  4. Yuen, C.K., Chan, C.P., Fung, S.Y., Wang, P., Wong, L.W.M., Tang, H.M.V., Yuen, K.S., Chan, C.P., Jin, D.Y. and Kok, K.H. (2016). Suppression of Type I Interferon Production by Human T-Cell Leukemia Virus Type 1 Oncoprotein Tax through Inhibition of IRF3 PhosphorylationJournal of Virology. 90:3902-3912.
  5. Ho, T.H., Kew, C., Lui, P.Y., Chan, C.P., Satoh, T., Akira, S., Jin, D.Y. and Kok, K.H. (2015). PACT- and RIG-I-Dependent Activation of Type I Interferon Production by a Defective Interfering RNA Derived from Measles Virus VaccineJournal of Virology. 90:1557-1568.
  6. Chaudhary, V., Zhang, S., Yuen, K.S., Li, C., Lui, P.Y., Fung, S.Y., Wang, P.H., Chan, C.P., Li, D., Kok, K.H., Liang, M., and Jin, D.Y. (2015). Suppression of type I and type III interferon signalling by NSs protein of severe fever-with-thrombocytopenia syndrome virus through inhibition of STAT1 phosphorylation and activation. Journal of General Virology. 96(11):3204-3211.
  7. Tang, H.M.V.*, Gao, W.W.*, Chan, C.P.*, Cheng, Y., Deng, J.J., Yuen, K.S., Iha, H., and Jin, D.Y. (2015). SIRT1 Suppresses Human T-Cell Leukemia Virus Type 1 Transcription. Journal of Virology. 89(16):8623-31. (*Equal First Authors)
  8. Tang, H.M.V.*, Gao, W.W.*, Chan, C.P.*, Cheng, Y., Chaudhary, V., Deng, J.J., Yuen, K.S., Wong, C.M., Ng, I.O.L., Kok, K.H., Zhou, J., and Jin, D.Y. (2014). Requirement of CRTC1 coactivator for hepatitis B virus transcription. Nucleic Acid Research. 42(20):12455-12468. (*Equal First Authors)
  9. Chan, C.P., Kok, K.H., and Jin, D.Y. (2011). CREB3 subfamily transcription factors are not created equal: Recent insights from global analyses and animal modelsCell & Bioscience. 1:6.

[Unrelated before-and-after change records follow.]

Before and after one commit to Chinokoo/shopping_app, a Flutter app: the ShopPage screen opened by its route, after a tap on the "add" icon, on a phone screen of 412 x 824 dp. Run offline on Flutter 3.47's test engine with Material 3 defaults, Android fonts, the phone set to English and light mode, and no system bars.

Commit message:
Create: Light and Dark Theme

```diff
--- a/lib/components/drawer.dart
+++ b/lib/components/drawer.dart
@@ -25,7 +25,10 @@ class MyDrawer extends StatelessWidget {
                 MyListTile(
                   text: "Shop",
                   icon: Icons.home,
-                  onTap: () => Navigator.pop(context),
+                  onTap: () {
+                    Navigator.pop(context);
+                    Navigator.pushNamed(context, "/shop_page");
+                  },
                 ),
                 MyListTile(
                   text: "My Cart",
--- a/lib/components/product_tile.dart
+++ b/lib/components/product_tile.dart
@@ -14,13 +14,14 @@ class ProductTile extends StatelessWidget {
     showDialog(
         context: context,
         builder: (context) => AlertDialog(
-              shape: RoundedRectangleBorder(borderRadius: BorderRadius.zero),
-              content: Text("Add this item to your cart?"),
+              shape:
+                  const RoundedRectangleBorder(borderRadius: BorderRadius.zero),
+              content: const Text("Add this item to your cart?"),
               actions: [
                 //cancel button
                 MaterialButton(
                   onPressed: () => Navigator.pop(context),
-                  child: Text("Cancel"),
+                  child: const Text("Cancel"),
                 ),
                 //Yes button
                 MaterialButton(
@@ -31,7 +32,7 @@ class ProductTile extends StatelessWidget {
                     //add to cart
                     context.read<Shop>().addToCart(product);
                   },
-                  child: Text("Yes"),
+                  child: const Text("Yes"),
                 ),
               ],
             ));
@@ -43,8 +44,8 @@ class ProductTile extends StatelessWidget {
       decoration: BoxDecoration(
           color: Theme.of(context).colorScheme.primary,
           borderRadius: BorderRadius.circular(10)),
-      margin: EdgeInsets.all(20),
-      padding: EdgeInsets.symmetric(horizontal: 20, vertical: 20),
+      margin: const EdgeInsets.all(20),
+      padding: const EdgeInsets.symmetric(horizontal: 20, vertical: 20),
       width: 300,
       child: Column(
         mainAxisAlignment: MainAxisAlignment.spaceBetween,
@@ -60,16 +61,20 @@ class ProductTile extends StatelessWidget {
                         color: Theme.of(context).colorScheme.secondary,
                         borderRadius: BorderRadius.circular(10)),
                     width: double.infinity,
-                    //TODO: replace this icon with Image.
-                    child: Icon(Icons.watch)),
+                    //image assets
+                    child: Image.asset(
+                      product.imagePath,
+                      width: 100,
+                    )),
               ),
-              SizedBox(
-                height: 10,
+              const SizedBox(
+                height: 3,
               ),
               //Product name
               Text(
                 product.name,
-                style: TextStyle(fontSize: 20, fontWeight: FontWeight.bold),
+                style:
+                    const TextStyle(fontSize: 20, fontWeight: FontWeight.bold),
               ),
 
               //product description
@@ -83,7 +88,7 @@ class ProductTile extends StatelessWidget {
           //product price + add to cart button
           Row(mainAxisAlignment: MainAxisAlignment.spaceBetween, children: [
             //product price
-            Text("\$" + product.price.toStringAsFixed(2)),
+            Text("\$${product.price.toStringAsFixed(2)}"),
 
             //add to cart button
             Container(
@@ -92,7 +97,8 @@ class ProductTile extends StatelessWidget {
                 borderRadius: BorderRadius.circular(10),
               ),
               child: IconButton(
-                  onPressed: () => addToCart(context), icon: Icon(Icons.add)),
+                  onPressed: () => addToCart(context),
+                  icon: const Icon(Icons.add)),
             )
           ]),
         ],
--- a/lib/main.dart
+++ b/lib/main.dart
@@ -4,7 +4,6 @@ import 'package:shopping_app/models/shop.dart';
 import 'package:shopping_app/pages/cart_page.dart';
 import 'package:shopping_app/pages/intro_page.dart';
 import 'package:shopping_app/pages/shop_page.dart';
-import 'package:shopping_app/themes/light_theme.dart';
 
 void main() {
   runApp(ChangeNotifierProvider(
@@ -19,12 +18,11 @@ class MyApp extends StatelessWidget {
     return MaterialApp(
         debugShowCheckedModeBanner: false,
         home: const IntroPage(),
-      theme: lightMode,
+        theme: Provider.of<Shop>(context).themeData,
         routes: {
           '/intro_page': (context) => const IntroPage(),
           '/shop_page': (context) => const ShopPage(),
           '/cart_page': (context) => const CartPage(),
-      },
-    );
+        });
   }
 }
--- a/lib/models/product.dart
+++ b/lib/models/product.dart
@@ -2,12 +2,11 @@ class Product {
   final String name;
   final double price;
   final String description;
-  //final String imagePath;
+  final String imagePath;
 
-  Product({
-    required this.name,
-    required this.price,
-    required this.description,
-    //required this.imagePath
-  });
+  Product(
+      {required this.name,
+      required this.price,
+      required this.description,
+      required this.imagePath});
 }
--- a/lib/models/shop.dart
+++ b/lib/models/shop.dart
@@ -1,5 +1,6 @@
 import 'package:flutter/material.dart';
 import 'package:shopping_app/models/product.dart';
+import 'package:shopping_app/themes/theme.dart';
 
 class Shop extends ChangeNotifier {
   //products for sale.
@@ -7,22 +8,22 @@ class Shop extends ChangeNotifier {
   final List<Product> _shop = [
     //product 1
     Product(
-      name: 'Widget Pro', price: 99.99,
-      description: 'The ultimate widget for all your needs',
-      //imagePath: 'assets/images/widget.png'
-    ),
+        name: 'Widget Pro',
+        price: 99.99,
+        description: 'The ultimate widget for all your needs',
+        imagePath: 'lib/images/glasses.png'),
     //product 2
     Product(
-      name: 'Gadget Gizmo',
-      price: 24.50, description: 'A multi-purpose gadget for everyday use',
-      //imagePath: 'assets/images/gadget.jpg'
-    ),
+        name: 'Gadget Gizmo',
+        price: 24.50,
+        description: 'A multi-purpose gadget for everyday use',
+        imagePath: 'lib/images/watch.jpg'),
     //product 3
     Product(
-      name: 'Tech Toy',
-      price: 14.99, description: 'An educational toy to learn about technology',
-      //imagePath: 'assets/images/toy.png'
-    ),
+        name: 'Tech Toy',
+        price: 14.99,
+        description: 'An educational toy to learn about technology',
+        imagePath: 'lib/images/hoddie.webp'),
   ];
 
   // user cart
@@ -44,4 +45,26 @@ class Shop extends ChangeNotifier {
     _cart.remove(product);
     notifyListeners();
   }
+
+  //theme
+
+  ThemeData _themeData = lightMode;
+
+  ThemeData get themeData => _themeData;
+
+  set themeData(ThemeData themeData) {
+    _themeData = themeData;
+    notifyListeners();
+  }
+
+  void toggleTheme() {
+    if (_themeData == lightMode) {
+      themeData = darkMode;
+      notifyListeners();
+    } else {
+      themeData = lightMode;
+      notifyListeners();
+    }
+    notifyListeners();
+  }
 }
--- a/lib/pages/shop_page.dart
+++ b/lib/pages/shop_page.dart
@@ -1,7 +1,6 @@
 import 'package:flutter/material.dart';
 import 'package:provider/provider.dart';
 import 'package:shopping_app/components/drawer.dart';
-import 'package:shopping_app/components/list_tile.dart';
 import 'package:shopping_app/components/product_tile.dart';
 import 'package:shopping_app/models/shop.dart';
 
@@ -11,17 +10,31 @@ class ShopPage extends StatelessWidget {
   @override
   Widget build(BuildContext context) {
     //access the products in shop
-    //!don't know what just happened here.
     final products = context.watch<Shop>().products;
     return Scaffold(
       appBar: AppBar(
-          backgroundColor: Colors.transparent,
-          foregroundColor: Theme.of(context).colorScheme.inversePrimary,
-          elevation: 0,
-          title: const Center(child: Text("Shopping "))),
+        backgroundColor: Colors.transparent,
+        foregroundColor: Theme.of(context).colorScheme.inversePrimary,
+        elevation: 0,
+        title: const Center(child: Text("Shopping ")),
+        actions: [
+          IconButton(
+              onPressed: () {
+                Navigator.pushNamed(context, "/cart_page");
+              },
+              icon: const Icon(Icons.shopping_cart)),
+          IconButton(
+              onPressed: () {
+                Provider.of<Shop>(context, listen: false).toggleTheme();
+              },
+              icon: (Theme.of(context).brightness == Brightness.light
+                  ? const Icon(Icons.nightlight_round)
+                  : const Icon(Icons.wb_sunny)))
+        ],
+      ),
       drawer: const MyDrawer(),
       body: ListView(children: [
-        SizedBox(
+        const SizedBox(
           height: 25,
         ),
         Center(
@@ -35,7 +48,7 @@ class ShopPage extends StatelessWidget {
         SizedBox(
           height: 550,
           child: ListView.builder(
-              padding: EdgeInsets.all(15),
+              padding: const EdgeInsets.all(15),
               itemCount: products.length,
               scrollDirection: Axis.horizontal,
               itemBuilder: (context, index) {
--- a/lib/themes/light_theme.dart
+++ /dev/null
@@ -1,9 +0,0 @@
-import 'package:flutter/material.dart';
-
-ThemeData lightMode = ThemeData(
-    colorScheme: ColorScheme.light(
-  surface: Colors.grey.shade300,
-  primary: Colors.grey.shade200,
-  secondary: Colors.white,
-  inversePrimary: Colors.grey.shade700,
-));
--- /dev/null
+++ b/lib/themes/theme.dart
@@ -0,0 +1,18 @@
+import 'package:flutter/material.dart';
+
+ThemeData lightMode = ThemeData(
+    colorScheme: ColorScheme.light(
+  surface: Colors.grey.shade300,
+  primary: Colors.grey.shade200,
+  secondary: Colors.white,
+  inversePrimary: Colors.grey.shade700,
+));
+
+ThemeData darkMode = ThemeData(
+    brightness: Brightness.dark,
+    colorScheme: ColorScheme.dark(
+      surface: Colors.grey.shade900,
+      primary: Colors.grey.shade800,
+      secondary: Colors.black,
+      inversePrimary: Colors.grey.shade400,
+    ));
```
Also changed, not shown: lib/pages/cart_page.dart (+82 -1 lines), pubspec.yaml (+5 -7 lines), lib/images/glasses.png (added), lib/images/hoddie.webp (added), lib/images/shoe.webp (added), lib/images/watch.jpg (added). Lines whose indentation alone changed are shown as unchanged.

  10. Chan, C.P., Mak, T.Y., Chin, K.T., Ng, I.O.L., and Jin, D.Y. (2010). N-linked glycosylation is required for optimal proteolytic activation of membrane-bound transcription factor CREB-H. Journal of Cell Science. 123:1438-1448.
  • Health and Medical Research Fund (HMRF), 2015-2017 (Principal Applicant)
  • Member, The American Society for Cell Biology (ASCB)
  • Member, The Society of Chinese Bioscientists in America (SCBA)